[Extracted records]
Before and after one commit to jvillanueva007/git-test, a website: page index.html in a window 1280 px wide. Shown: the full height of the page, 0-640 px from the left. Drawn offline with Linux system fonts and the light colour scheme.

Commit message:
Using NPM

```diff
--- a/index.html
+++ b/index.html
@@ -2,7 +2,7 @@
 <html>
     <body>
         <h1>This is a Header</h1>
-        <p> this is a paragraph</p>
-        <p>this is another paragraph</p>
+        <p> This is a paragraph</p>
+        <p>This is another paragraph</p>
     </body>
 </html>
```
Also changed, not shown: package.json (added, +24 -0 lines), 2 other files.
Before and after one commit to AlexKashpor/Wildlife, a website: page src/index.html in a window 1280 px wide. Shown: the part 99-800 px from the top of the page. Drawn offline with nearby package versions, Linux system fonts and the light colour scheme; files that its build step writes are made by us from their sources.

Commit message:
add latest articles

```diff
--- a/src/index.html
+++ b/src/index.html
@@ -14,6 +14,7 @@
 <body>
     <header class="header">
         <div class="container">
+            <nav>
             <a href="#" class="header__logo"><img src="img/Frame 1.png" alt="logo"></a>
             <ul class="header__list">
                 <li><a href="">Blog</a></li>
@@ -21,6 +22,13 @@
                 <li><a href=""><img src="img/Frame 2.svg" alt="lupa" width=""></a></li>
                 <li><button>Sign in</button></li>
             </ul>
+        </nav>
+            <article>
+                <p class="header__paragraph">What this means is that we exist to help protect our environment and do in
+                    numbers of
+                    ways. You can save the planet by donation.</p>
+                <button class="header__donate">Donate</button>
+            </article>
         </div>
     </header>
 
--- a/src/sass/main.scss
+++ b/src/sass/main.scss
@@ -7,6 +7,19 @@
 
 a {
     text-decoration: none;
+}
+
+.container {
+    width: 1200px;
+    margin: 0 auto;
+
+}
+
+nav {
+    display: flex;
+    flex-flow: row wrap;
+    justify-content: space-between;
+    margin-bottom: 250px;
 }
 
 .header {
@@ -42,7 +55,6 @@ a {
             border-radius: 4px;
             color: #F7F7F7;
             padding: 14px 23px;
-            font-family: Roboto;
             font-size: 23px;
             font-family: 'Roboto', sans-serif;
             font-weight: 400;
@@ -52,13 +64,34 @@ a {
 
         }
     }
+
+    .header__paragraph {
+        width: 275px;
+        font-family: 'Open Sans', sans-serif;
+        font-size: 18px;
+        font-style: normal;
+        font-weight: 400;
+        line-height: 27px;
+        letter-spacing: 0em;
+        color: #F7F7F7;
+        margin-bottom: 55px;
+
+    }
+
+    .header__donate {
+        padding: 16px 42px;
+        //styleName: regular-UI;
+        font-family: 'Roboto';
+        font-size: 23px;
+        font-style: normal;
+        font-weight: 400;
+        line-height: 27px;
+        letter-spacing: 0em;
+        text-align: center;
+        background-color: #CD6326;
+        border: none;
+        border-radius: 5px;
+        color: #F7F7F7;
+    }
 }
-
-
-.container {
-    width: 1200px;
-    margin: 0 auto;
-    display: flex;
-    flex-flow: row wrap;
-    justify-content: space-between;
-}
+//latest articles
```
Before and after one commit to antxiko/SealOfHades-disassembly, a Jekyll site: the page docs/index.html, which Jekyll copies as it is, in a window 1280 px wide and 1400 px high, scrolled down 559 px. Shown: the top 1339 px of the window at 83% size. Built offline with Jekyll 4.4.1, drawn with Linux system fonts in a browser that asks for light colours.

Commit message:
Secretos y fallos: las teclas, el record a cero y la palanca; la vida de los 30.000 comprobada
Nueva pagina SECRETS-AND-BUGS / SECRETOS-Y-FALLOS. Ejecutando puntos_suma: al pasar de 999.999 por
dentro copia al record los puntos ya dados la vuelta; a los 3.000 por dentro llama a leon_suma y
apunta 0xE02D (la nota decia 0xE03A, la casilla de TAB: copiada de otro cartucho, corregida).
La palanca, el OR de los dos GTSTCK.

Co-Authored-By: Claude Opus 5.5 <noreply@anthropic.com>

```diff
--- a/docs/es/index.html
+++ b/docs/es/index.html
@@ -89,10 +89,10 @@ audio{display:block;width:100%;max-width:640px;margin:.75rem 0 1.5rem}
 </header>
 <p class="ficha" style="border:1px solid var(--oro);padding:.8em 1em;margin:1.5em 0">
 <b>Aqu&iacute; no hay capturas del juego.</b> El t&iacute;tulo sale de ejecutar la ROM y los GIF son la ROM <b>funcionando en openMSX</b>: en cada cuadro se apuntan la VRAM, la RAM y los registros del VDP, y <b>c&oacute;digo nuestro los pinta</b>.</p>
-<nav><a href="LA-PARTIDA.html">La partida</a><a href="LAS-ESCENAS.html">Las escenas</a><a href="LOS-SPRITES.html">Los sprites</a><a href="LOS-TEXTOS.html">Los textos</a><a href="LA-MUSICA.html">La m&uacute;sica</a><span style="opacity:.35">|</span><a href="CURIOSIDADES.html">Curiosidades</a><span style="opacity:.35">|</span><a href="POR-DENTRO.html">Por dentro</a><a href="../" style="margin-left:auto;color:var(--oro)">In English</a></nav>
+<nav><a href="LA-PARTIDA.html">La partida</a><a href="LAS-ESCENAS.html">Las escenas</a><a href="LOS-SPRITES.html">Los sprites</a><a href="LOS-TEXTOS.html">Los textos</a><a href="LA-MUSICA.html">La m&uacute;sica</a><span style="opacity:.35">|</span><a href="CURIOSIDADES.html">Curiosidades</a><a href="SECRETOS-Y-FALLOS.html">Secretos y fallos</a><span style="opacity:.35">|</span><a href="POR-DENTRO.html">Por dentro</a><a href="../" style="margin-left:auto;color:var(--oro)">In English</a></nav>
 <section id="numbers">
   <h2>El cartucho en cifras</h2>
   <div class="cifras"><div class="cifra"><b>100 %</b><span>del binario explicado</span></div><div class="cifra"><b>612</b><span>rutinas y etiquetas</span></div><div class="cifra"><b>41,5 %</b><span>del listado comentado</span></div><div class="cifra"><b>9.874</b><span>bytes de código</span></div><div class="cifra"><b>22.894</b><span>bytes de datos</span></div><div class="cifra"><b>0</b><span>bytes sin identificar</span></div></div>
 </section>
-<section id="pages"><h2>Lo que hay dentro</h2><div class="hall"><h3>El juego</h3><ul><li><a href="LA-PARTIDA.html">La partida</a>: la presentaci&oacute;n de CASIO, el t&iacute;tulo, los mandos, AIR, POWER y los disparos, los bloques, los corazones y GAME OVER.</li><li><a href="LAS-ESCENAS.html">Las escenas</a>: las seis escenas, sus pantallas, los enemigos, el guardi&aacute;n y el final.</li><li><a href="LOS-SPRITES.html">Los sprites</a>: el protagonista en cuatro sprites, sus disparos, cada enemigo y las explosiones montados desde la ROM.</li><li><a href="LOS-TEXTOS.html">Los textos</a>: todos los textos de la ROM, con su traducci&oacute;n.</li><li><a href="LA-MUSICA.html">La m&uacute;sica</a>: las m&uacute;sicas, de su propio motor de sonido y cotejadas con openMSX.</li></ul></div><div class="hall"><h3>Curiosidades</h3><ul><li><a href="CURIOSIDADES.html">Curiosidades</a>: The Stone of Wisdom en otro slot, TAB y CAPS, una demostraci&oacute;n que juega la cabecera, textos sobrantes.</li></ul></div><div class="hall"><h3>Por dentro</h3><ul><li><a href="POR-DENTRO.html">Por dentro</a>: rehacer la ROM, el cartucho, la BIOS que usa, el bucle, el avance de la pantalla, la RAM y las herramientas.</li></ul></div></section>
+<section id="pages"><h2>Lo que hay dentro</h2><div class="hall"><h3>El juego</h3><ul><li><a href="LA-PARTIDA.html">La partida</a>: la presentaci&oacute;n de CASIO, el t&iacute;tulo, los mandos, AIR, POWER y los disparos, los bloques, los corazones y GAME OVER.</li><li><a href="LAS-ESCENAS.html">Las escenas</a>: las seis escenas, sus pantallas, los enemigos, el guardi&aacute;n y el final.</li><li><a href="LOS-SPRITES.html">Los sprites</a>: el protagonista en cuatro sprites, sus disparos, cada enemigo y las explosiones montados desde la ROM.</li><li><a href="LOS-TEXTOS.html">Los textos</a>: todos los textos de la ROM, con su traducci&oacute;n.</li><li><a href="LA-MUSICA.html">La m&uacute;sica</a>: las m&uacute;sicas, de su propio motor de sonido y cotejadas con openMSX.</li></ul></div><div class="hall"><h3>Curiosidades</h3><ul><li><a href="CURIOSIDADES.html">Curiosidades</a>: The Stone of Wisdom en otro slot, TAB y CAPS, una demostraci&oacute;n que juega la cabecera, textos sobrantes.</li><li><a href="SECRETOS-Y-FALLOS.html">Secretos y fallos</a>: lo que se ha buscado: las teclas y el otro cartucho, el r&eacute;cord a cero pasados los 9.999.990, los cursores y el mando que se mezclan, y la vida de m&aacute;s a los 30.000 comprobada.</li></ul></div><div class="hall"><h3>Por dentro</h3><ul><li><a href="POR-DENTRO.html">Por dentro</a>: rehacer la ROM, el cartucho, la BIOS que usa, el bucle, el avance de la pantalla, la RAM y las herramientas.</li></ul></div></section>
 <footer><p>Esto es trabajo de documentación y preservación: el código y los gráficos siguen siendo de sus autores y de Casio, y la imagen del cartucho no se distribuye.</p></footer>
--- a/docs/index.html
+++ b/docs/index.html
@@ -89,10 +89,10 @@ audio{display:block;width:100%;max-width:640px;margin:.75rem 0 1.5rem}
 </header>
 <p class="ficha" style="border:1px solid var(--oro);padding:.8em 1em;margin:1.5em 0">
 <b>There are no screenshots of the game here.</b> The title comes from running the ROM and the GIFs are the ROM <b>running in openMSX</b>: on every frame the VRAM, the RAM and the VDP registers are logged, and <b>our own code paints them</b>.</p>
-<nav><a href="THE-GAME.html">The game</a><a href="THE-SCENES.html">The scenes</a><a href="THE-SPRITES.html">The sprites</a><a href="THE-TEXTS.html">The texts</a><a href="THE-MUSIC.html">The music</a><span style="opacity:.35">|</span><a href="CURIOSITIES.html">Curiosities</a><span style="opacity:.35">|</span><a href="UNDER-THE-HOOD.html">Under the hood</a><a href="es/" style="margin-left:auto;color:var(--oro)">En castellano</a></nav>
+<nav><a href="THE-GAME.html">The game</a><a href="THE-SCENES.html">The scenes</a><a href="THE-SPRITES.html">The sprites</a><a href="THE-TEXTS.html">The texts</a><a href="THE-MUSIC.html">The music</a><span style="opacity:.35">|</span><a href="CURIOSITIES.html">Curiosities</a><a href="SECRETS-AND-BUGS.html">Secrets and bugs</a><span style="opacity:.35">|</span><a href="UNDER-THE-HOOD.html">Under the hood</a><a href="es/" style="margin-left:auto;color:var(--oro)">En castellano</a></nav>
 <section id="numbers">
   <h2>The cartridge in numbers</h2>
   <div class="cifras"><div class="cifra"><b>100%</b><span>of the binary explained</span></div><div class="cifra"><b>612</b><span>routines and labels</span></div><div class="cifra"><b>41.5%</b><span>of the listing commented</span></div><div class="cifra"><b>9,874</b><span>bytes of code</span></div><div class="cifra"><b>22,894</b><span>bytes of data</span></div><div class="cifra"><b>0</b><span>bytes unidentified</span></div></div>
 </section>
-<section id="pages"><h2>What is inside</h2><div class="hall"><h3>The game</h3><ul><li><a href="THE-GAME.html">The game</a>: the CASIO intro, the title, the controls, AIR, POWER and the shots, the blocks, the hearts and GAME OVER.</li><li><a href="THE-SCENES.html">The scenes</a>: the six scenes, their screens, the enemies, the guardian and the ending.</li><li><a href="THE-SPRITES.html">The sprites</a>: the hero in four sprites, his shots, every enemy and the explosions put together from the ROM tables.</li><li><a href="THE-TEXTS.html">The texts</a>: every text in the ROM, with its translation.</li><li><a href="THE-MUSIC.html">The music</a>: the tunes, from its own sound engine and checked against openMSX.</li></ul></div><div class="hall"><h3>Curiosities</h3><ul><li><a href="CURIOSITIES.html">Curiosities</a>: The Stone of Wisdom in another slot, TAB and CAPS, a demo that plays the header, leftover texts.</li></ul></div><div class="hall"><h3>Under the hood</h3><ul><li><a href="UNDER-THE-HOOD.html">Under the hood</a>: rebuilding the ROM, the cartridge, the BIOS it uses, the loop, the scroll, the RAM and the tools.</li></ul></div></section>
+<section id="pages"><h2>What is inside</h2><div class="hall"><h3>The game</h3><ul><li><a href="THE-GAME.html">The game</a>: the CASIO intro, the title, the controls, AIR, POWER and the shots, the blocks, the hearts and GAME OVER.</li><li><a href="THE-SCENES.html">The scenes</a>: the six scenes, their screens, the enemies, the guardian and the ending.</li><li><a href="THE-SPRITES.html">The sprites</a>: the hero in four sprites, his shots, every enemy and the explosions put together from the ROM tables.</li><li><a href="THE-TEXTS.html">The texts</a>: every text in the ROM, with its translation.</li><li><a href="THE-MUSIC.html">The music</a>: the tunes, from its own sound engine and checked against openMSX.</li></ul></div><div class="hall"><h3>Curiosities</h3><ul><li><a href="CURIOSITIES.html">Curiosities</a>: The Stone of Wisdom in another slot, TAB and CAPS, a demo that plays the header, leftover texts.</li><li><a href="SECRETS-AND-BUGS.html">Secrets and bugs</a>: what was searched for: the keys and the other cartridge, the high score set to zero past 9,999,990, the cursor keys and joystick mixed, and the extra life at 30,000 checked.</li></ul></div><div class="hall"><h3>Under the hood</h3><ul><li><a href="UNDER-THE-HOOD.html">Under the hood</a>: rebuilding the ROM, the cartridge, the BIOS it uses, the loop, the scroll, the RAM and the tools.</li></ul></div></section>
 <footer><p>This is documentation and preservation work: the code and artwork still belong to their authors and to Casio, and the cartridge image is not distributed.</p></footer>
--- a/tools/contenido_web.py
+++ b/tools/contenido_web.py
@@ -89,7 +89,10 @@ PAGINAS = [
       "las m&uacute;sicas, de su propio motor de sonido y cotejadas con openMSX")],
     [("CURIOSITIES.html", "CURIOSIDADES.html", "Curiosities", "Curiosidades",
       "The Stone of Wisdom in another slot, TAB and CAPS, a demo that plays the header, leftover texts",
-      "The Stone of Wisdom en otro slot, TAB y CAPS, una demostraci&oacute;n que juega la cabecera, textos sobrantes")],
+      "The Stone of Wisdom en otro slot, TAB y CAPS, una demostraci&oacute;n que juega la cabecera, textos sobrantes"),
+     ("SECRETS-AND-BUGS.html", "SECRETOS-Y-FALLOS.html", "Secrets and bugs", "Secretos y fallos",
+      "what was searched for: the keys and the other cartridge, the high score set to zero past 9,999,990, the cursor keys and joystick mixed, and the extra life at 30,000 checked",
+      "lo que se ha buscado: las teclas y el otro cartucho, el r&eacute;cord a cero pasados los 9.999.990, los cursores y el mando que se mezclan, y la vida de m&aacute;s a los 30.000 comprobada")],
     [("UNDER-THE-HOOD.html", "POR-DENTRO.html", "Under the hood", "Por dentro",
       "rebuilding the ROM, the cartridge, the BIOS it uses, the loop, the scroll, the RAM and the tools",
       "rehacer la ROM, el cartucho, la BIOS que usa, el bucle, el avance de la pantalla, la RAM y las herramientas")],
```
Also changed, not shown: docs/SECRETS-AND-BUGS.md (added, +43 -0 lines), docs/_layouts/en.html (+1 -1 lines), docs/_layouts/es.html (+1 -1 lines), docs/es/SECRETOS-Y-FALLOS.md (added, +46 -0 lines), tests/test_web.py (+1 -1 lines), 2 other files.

**What you will do**:
Set down exactly the lines from the start of the records to the line with "Also changed, not shown: package.json". Include that line, and add nothing more.

**Finished task**:
Before and after one commit to jvillanueva007/git-test, a website: page index.html in a window 1280 px wide. Shown: the full height of the page, 0-640 px from the left. Drawn offline with Linux system fonts and the light colour scheme.

Commit message:
Using NPM

```diff
--- a/index.html
+++ b/index.html
@@ -2,7 +2,7 @@
 <html>
     <body>
         <h1>This is a Header</h1>
-        <p> this is a paragraph</p>
-        <p>this is another paragraph</p>
+        <p> This is a paragraph</p>
+        <p>This is another paragraph</p>
     </body>
 </html>
```
Also changed, not shown: package.json (added, +24 -0 lines), 2 other files.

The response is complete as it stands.